= TRY IT =
Return copies of the lines below that mention "grid".

= MATERIAL TO PROCESS =
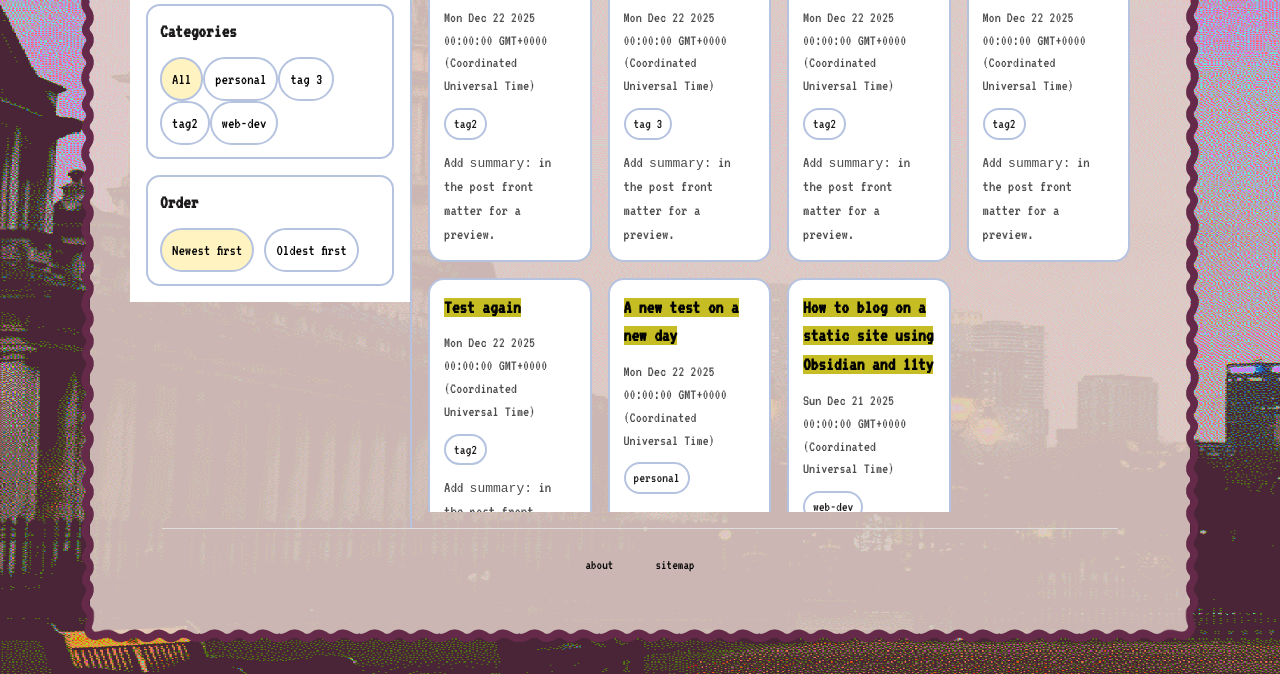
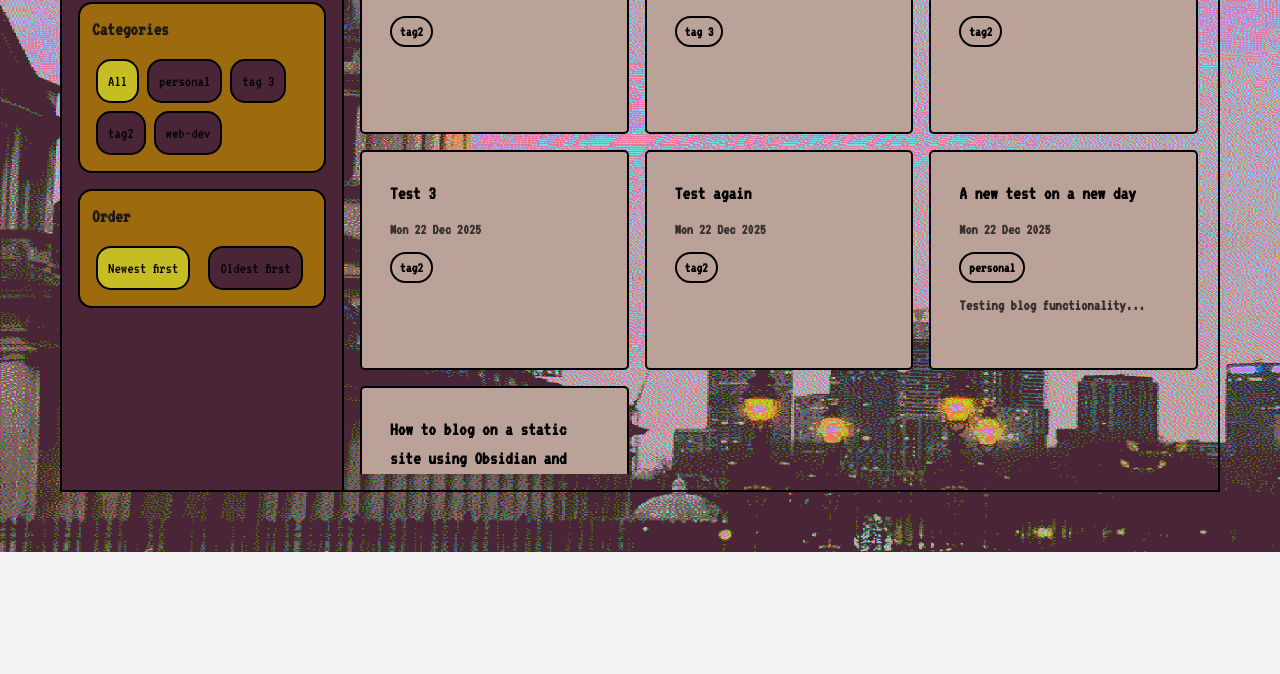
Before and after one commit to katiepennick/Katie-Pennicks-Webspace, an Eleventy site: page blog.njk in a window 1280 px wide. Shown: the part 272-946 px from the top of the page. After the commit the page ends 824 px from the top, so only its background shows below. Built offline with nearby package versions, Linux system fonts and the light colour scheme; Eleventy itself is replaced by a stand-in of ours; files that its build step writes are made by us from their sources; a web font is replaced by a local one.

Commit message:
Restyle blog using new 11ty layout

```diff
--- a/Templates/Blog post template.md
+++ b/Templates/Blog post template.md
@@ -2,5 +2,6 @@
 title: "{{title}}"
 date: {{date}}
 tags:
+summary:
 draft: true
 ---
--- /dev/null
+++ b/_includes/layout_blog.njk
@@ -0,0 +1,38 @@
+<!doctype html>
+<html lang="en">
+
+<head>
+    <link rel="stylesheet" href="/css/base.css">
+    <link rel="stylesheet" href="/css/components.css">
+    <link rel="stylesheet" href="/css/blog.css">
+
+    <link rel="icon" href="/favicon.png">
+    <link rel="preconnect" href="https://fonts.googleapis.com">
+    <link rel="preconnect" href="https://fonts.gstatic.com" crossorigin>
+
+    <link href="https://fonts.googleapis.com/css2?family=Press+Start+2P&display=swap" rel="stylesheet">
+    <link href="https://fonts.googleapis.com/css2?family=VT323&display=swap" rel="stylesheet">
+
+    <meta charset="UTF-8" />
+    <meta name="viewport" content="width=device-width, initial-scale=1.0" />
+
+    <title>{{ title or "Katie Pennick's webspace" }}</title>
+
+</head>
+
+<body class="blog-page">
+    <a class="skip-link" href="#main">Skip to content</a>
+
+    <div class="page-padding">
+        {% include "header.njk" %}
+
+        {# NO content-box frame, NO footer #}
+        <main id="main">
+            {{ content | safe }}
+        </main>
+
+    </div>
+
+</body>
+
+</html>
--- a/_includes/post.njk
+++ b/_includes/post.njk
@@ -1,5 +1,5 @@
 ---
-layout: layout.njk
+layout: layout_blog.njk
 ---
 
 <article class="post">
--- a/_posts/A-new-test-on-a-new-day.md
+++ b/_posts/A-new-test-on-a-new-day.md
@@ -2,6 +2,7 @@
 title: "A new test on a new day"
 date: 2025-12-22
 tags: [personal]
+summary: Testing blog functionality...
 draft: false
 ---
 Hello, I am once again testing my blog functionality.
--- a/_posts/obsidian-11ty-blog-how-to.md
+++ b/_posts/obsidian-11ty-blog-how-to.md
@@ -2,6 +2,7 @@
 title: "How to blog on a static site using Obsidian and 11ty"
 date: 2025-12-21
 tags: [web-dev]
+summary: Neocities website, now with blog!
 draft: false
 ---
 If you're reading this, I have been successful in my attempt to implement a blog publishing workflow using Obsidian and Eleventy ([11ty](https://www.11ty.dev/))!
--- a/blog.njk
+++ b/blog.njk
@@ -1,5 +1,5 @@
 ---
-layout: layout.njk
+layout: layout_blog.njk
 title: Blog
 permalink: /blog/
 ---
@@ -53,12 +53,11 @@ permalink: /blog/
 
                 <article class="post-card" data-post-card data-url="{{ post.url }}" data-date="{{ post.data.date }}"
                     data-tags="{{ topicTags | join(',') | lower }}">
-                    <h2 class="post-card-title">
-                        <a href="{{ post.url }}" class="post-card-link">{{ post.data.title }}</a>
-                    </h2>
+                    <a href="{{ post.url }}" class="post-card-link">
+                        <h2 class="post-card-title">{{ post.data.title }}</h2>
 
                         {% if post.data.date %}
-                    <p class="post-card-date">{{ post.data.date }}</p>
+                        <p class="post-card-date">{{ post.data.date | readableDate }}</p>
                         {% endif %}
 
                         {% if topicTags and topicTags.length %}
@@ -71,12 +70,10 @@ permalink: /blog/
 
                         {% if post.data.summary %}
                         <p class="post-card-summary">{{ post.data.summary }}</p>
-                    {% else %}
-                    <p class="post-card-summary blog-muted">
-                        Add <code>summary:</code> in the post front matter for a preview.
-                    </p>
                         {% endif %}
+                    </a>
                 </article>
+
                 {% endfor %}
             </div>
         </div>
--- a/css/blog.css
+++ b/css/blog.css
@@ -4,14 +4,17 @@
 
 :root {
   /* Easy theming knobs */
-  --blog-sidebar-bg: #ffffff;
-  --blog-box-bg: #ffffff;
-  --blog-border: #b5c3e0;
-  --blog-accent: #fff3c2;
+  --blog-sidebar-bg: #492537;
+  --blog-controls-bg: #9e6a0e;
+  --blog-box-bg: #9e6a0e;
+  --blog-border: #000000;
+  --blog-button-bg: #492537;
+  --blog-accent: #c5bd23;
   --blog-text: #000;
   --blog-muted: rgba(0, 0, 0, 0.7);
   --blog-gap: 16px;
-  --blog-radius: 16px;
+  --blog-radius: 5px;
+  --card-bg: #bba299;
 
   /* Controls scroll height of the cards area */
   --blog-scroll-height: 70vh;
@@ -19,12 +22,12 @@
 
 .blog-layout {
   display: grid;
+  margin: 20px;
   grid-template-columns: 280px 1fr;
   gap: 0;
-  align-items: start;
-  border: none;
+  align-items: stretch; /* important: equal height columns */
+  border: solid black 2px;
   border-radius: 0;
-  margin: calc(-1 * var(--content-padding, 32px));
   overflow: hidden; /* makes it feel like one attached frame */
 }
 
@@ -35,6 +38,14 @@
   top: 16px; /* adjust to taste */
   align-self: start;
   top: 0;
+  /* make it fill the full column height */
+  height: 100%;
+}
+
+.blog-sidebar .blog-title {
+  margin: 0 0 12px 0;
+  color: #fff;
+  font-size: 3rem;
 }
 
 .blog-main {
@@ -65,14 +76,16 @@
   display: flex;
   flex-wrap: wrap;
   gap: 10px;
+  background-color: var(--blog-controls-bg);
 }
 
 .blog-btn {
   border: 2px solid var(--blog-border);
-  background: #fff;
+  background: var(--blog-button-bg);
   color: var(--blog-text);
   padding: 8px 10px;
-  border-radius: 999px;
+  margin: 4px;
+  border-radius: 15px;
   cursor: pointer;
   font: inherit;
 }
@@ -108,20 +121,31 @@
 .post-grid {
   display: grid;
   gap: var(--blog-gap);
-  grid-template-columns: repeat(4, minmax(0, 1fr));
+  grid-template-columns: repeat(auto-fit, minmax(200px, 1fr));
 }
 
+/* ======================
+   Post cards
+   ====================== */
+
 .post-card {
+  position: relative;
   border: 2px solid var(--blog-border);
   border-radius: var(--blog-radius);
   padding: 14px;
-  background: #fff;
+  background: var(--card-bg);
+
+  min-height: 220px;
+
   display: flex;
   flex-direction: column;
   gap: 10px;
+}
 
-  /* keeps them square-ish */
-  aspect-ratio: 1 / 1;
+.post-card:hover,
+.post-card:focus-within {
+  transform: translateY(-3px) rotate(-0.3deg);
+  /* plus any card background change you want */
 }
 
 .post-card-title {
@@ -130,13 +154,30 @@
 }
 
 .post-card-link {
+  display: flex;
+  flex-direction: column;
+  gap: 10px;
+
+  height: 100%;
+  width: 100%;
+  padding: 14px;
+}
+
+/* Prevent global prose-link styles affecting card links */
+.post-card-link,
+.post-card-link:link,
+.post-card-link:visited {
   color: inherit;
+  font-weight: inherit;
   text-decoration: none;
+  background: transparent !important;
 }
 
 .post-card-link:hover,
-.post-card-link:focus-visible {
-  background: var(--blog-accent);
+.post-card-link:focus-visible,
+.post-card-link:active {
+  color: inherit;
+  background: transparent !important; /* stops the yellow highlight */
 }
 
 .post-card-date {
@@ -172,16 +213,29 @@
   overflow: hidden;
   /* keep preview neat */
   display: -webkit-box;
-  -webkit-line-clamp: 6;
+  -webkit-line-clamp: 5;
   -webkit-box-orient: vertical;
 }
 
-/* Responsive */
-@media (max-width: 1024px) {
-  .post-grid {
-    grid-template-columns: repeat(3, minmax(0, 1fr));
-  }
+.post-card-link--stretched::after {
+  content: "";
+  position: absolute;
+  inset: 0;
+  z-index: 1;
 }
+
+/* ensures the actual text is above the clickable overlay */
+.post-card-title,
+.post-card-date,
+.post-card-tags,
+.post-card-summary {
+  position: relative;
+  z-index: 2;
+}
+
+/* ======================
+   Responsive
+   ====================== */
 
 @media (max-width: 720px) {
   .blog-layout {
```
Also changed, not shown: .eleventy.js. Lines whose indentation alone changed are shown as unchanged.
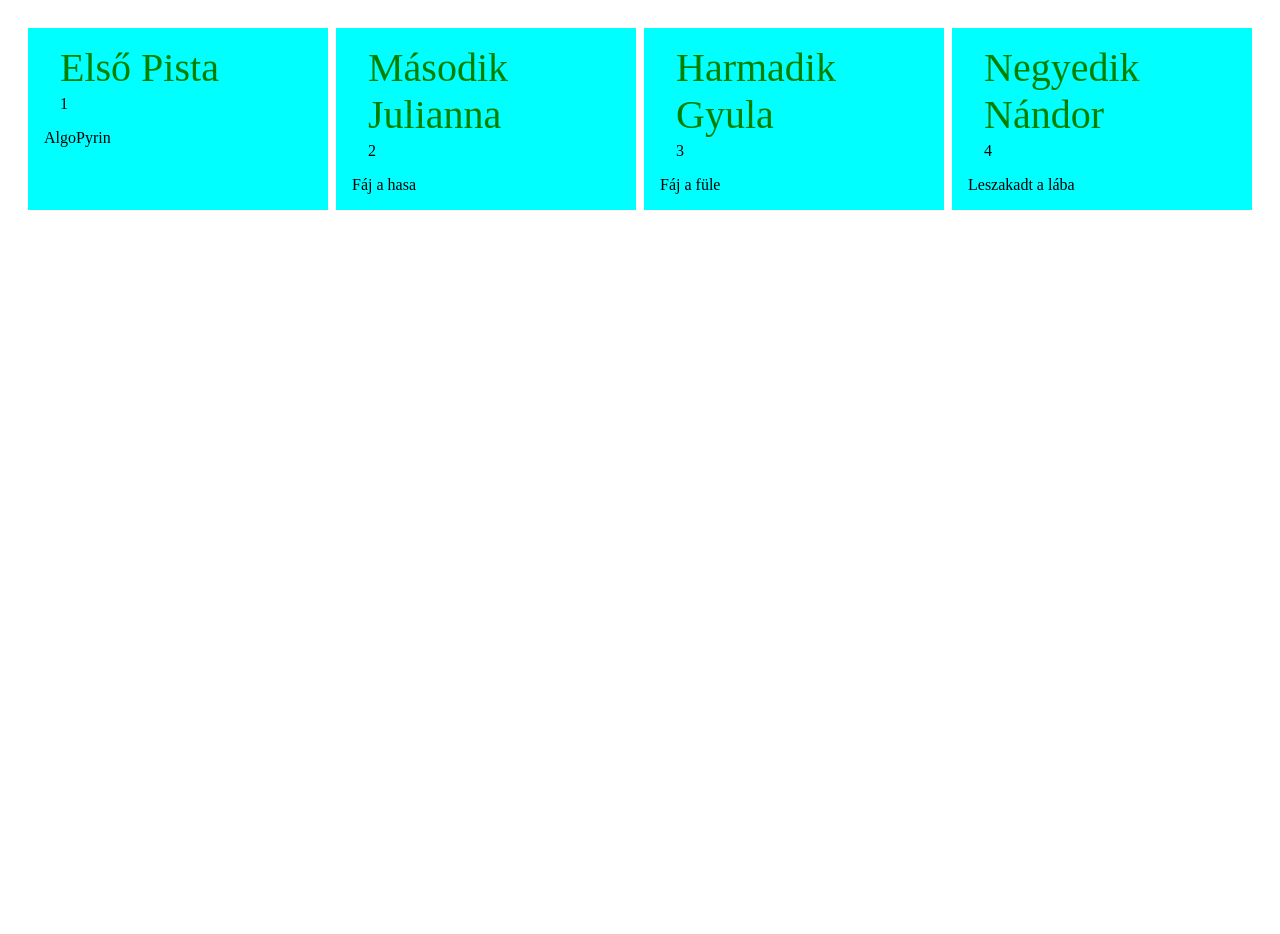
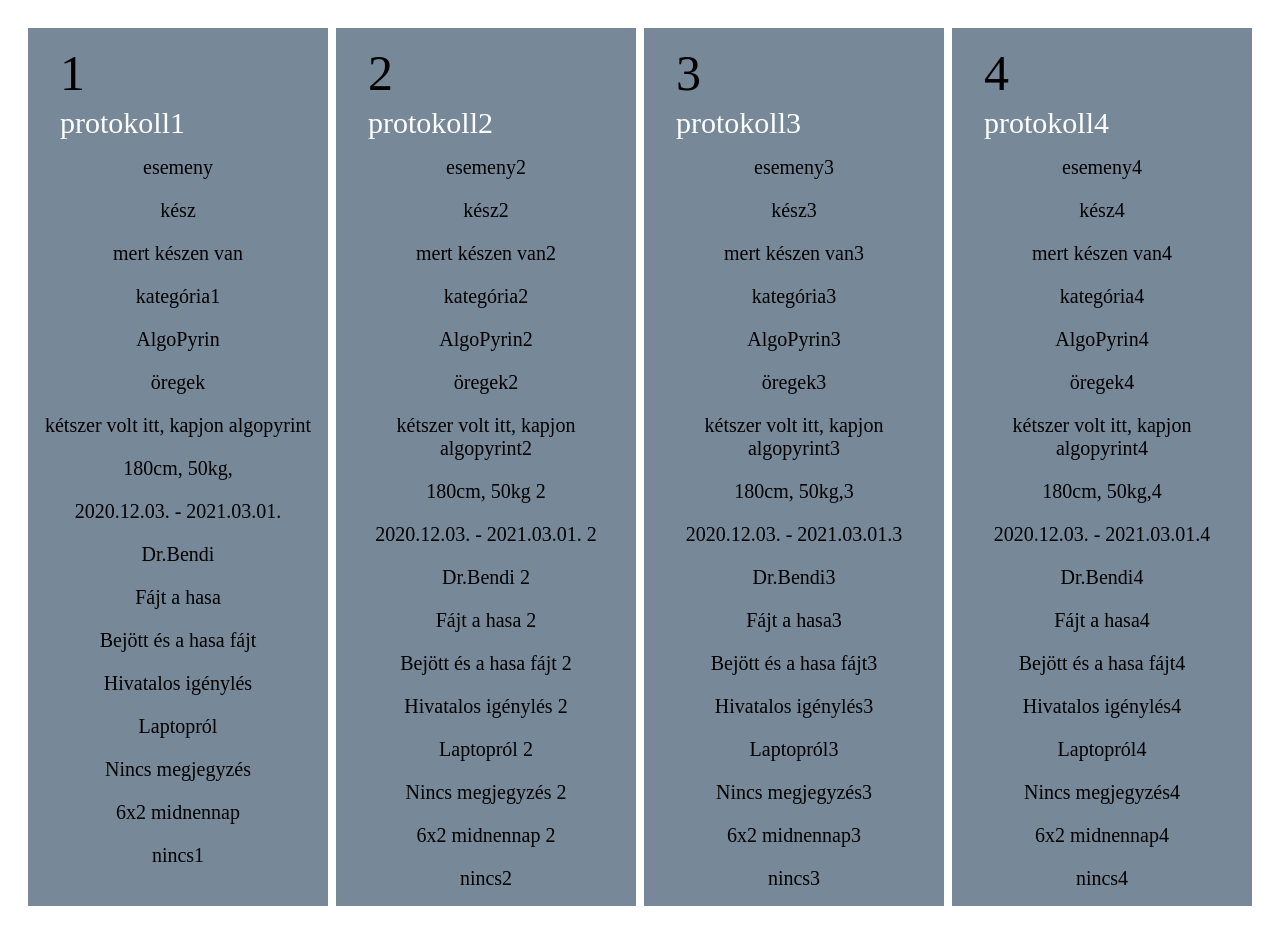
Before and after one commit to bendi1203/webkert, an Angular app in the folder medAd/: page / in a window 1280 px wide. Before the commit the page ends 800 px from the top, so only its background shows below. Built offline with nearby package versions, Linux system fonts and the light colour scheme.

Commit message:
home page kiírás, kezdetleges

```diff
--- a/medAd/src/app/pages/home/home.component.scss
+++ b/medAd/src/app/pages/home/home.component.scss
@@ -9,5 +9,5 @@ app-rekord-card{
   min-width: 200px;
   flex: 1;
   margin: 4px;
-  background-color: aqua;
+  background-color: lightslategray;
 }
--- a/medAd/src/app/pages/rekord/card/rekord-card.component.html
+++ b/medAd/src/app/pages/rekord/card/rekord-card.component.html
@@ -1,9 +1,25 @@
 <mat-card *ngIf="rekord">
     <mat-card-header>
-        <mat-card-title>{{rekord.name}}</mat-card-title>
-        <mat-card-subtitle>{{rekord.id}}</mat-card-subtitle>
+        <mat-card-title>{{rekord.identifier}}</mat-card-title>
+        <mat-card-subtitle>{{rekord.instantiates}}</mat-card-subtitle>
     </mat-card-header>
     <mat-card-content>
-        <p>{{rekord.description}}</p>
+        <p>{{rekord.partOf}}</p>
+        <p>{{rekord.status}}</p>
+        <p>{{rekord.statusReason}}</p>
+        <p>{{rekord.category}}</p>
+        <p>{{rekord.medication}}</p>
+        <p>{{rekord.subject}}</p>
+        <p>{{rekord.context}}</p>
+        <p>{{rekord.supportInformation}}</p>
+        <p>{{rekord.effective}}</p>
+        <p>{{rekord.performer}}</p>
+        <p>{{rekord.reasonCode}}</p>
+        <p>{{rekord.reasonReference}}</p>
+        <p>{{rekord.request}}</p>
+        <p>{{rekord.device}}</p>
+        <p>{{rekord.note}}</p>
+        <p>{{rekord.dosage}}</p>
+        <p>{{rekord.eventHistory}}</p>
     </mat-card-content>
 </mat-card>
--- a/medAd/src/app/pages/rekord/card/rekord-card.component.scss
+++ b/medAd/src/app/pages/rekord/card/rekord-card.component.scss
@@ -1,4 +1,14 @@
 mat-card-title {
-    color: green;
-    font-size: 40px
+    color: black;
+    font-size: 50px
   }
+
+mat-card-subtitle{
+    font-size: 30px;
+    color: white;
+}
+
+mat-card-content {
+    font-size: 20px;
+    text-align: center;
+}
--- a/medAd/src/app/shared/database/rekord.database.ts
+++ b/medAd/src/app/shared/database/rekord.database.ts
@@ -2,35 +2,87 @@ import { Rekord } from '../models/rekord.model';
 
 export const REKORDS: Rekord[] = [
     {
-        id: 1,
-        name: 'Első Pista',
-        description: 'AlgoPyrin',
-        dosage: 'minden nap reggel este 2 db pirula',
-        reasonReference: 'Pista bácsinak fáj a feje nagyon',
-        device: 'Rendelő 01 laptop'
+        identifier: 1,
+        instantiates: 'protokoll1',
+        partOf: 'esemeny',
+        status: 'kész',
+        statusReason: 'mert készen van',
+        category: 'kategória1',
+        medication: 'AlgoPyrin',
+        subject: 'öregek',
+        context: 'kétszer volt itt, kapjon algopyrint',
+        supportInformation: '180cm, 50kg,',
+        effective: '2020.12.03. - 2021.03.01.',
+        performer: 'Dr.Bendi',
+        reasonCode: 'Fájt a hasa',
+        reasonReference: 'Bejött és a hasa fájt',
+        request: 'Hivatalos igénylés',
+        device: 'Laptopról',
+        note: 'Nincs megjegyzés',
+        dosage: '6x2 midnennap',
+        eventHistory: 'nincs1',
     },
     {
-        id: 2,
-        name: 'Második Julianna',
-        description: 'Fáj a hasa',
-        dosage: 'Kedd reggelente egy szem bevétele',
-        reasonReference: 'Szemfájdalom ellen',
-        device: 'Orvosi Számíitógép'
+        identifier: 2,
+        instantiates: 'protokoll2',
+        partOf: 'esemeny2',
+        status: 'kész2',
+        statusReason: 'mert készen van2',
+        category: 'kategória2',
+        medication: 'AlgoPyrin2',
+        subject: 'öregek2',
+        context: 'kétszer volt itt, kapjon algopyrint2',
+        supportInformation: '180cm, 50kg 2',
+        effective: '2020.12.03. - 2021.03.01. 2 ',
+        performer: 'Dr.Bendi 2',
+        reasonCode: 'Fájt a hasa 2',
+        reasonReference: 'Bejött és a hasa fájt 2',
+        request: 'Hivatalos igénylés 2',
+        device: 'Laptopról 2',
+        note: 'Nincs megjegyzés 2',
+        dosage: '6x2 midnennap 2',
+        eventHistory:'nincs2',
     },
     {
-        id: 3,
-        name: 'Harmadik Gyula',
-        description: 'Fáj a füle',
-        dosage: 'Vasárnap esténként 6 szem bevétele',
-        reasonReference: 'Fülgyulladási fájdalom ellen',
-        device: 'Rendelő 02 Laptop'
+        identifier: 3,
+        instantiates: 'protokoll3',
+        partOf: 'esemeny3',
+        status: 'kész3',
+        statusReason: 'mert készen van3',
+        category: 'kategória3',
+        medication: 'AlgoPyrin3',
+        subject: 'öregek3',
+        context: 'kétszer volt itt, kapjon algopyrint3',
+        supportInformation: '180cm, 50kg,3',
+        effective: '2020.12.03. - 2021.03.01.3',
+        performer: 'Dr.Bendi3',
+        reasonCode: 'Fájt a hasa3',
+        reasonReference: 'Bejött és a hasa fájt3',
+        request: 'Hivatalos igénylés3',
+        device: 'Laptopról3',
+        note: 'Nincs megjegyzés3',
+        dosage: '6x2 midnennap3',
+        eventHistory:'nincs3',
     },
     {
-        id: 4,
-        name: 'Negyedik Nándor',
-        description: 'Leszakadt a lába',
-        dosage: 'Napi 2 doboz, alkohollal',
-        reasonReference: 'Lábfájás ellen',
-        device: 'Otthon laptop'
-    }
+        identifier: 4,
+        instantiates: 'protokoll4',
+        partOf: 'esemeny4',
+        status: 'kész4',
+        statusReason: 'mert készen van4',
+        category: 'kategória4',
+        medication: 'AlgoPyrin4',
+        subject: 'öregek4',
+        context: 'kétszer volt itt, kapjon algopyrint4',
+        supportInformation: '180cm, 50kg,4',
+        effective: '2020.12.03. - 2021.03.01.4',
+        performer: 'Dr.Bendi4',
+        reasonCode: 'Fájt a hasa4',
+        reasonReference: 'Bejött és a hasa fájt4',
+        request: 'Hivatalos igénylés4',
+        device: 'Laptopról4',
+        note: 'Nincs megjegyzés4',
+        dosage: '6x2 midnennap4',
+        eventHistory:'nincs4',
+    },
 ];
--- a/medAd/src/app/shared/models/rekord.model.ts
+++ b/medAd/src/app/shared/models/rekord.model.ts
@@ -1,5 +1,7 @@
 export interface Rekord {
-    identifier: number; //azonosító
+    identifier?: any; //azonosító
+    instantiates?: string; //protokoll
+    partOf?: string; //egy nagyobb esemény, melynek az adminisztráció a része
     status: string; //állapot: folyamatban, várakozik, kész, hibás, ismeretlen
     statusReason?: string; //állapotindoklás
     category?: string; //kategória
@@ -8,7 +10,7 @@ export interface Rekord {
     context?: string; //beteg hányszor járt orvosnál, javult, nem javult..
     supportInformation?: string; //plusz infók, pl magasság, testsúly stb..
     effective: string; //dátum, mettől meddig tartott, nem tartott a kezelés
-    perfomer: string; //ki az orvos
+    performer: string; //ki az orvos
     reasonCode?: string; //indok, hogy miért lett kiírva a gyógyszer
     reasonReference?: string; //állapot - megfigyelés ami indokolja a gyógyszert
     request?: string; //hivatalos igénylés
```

= EXERCISE RESULT =
   display: grid;
   grid-template-columns: 280px 1fr;
 .post-grid {
   display: grid;
-  grid-template-columns: repeat(4, minmax(0, 1fr));
+  grid-template-columns: repeat(auto-fit, minmax(200px, 1fr));
-  .post-grid {
-    grid-template-columns: repeat(3, minmax(0, 1fr));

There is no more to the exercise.